%%

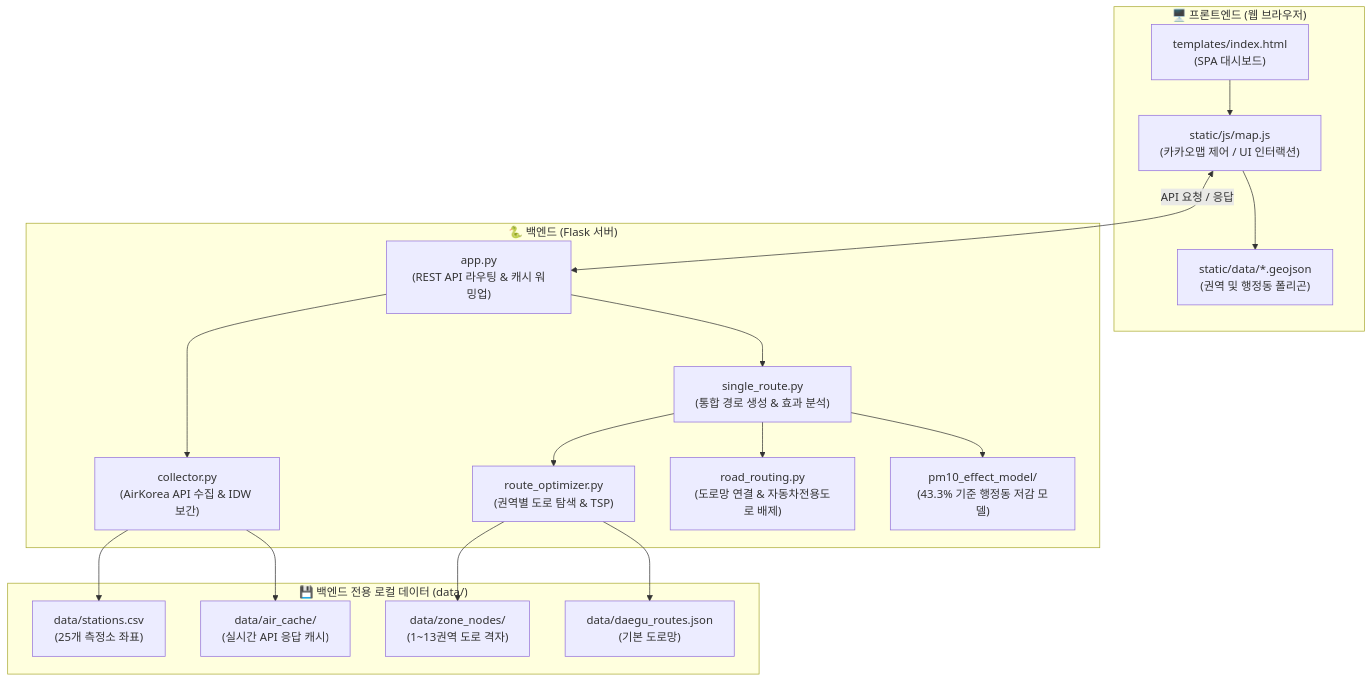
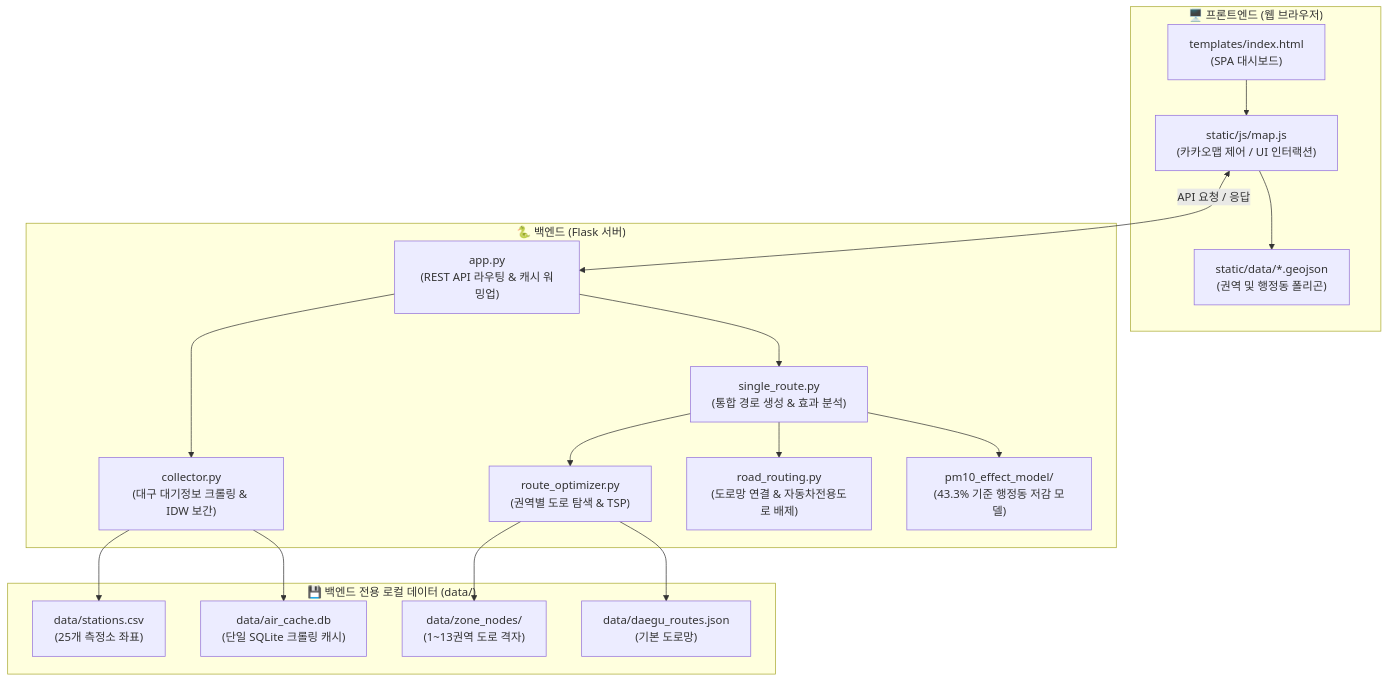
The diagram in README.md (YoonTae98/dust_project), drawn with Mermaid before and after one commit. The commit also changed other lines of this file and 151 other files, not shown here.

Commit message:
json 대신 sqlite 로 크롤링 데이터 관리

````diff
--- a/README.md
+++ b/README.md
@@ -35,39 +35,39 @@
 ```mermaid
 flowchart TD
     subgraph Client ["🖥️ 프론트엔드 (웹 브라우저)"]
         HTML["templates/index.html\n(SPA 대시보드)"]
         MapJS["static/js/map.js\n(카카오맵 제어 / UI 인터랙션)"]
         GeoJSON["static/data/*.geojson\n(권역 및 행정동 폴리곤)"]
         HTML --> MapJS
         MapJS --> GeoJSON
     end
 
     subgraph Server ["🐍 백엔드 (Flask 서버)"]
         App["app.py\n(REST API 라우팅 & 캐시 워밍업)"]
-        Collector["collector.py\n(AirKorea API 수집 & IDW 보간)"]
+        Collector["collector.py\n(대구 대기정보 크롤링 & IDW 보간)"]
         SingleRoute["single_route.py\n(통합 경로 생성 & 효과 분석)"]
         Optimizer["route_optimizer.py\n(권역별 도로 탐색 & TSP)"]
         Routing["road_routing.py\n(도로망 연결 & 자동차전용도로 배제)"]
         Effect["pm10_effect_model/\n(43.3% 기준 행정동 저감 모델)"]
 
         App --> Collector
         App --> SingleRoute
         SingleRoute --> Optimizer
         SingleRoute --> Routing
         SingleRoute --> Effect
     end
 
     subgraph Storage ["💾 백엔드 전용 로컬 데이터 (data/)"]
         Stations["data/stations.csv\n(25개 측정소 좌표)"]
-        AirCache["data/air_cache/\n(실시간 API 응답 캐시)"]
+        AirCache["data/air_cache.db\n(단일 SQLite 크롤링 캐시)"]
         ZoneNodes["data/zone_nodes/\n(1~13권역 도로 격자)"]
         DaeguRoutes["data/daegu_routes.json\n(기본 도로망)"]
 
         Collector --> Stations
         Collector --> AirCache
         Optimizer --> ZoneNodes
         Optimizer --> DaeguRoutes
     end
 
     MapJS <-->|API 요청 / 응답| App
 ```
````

%%

TASK DIRECTIONS: Copy all records exactly; omit images.

FINISHED EXERCISE:
The diagram in README.md (YoonTae98/dust_project), drawn with Mermaid before and after one commit. The commit also changed other lines of this file and 151 other files, not shown here.

Commit message:
json 대신 sqlite 로 크롤링 데이터 관리

````diff
--- a/README.md
+++ b/README.md
@@ -35,39 +35,39 @@
 ```mermaid
 flowchart TD
     subgraph Client ["🖥️ 프론트엔드 (웹 브라우저)"]
         HTML["templates/index.html\n(SPA 대시보드)"]
         MapJS["static/js/map.js\n(카카오맵 제어 / UI 인터랙션)"]
         GeoJSON["static/data/*.geojson\n(권역 및 행정동 폴리곤)"]
         HTML --> MapJS
         MapJS --> GeoJSON
     end
 
     subgraph Server ["🐍 백엔드 (Flask 서버)"]
         App["app.py\n(REST API 라우팅 & 캐시 워밍업)"]
-        Collector["collector.py\n(AirKorea API 수집 & IDW 보간)"]
+        Collector["collector.py\n(대구 대기정보 크롤링 & IDW 보간)"]
         SingleRoute["single_route.py\n(통합 경로 생성 & 효과 분석)"]
         Optimizer["route_optimizer.py\n(권역별 도로 탐색 & TSP)"]
         Routing["road_routing.py\n(도로망 연결 & 자동차전용도로 배제)"]
         Effect["pm10_effect_model/\n(43.3% 기준 행정동 저감 모델)"]
 
         App --> Collector
         App --> SingleRoute
         SingleRoute --> Optimizer
         SingleRoute --> Routing
         SingleRoute --> Effect
     end
 
     subgraph Storage ["💾 백엔드 전용 로컬 데이터 (data/)"]
         Stations["data/stations.csv\n(25개 측정소 좌표)"]
-        AirCache["data/air_cache/\n(실시간 API 응답 캐시)"]
+        AirCache["data/air_cache.db\n(단일 SQLite 크롤링 캐시)"]
         ZoneNodes["data/zone_nodes/\n(1~13권역 도로 격자)"]
         DaeguRoutes["data/daegu_routes.json\n(기본 도로망)"]
 
         Collector --> Stations
         Collector --> AirCache
         Optimizer --> ZoneNodes
         Optimizer --> DaeguRoutes
     end
 
     MapJS <-->|API 요청 / 응답| App
 ```
````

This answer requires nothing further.